(SUPPLIED ENTRIES)

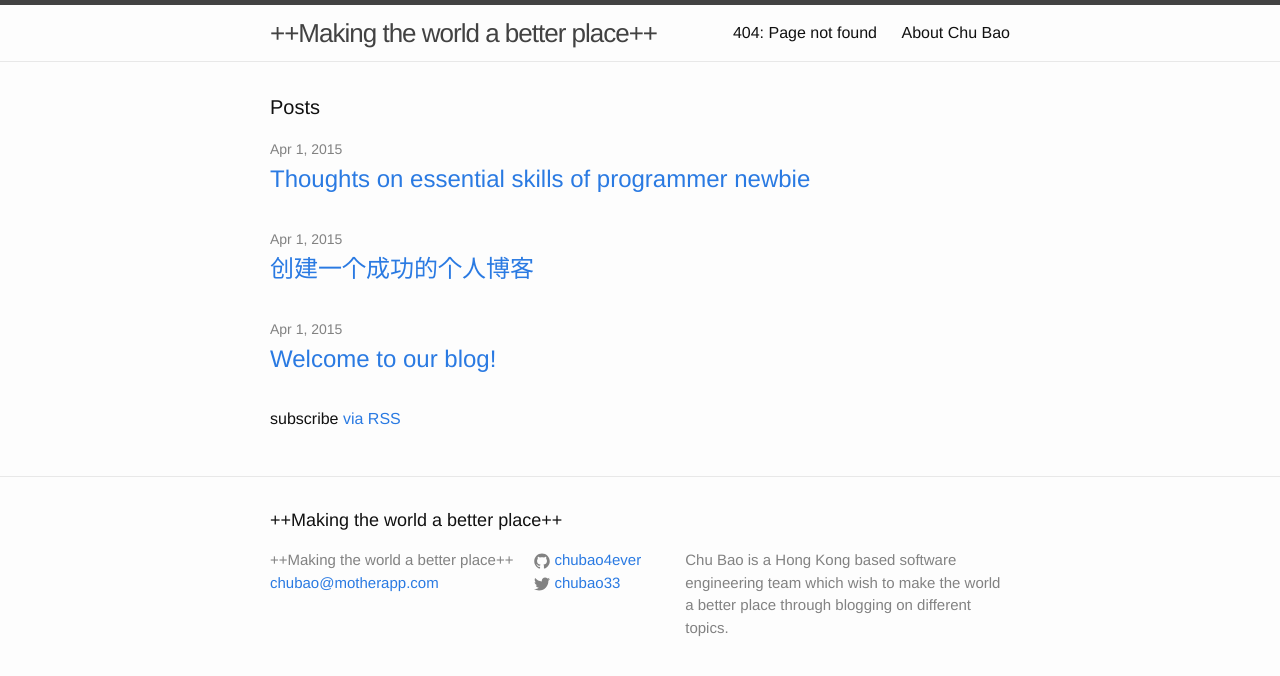
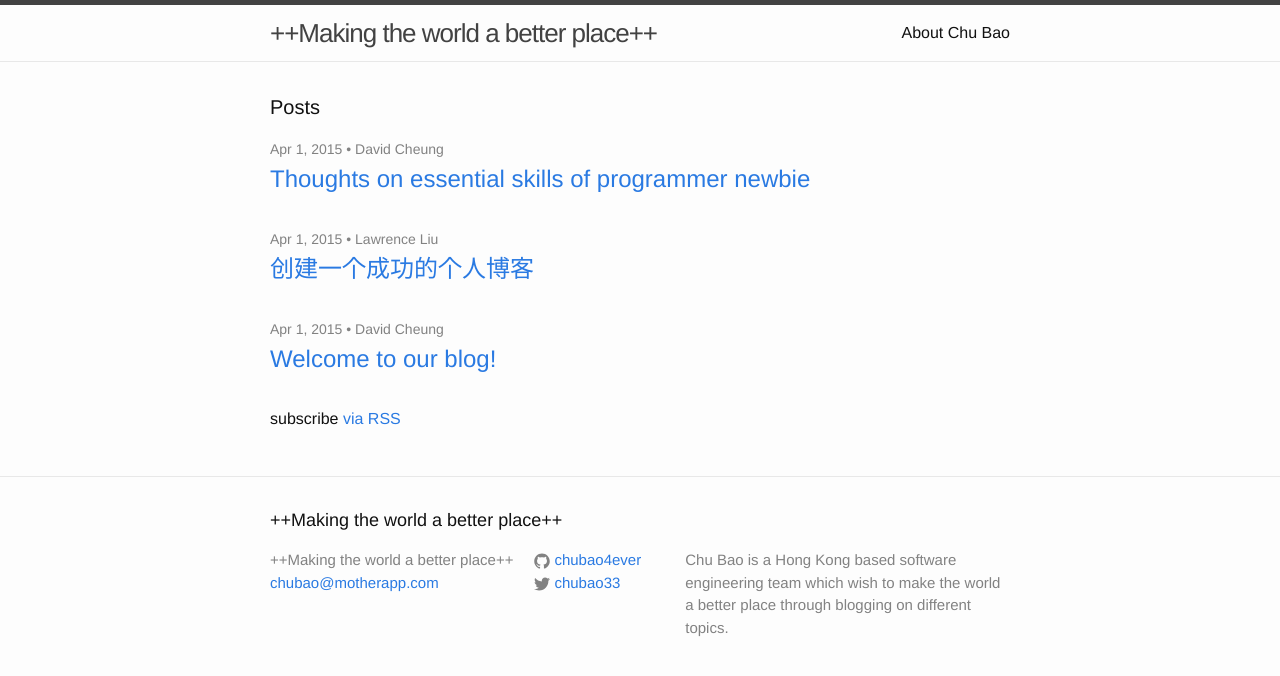
Before and after one commit to chubao4ever/chubao4ever.github.io, a Jekyll site: the page built from index.html, in a window 1280 px wide. Shown: the top 676 px of the page. Built offline with Jekyll 4.4.1, drawn with Linux system fonts in a browser that asks for light colours.

Commit message:
[chore] hide 404 page in header and add author to index

```diff
--- a/_includes/header.html
+++ b/_includes/header.html
@@ -15,7 +15,7 @@
 
       <div class="trigger">
         {% for page in site.pages %}
-          {% if page.title %}
+          {% if page.title and page.url != "/404.html" %}
           <a class="page-link" href="{{ page.url | prepend: site.baseurl }}">{{ page.title }}</a>
           {% endif %}
         {% endfor %}
--- a/_posts/2015-03-31-thoughts-on-essential-skills-of-programmer-newbie.md
+++ b/_posts/2015-03-31-thoughts-on-essential-skills-of-programmer-newbie.md
@@ -4,6 +4,7 @@ title: "Thoughts on essential skills of programmer newbie"
 date: 2015-03-31 22:41:57
 categories: tech
 tags: soft-skills
+author: "David Cheung"
 ---
 In 2015, our team comes a new programmer, which is also our company's first female Hong Kong software engineer. After I become a team lead, I need to do lots of hands-on training on her. Meanwhile, I came across Joost's article ["What most young programmers need to learn"](http://joostdevblog.blogspot.hk/2015/01/what-most-young-programmers-need-to.html) and aroused my sympathy.
 
--- a/index.html
+++ b/index.html
@@ -9,7 +9,7 @@ layout: default
   <ul class="post-list">
     {% for post in site.posts %}
       <li>
-        <span class="post-meta">{{ post.date | date: "%b %-d, %Y" }}</span>
+        <span class="post-meta">{{ post.date | date: "%b %-d, %Y" }}{% if post.author %} • {{ post.author }}{% endif %}</span>
 
         <h2>
           <a class="post-link" href="{{ post.url | prepend: site.baseurl }}">{{ post.title }}</a>
```
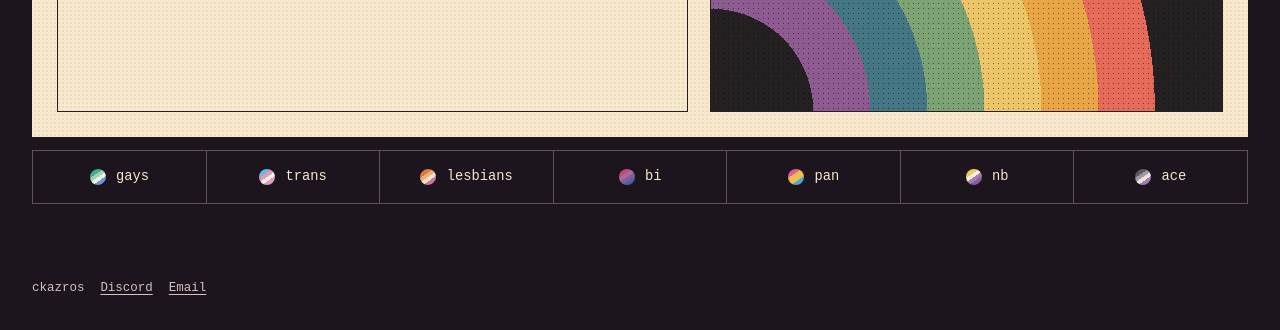
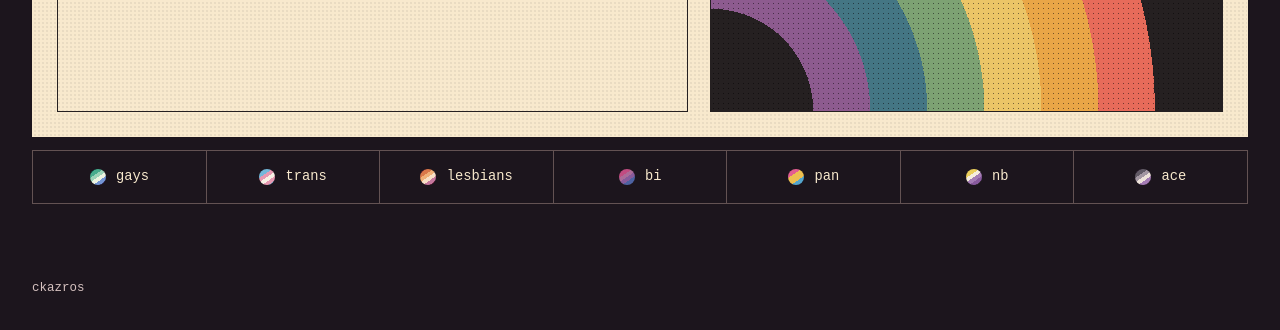
Before and after one commit to zeousky/wearegays, a plain HTML site: page index.html in a window 1280 px wide. Shown: the part 470-800 px from the top of the page. Drawn offline with Linux system fonts and the light colour scheme.

Commit message:
Remove Discord and email links
Co-authored-by: Copilot <223556219+Copilot@users.noreply.github.com>

```diff
--- a/index.html
+++ b/index.html
@@ -38,8 +38,6 @@
   </main>
   <footer class="layout">
     <span>ckazros</span>
-    <a href="https://discord.gg/fPG29xv7EA">Discord</a>
-    <a href="mailto:ckazros@wearegays.net">Email</a>
   </footer>
 </body>
 </html>
```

(End SUPPLIED ENTRIES)

• TASK DIRECTIONS
Among the records, find every line holding the word "meta" and copy it.

• COMPLETED EXERCISE
-        <span class="post-meta">{{ post.date | date: "%b %-d, %Y" }}</span>
+        <span class="post-meta">{{ post.date | date: "%b %-d, %Y" }}{% if post.author %} • {{ post.author }}{% endif %}</span>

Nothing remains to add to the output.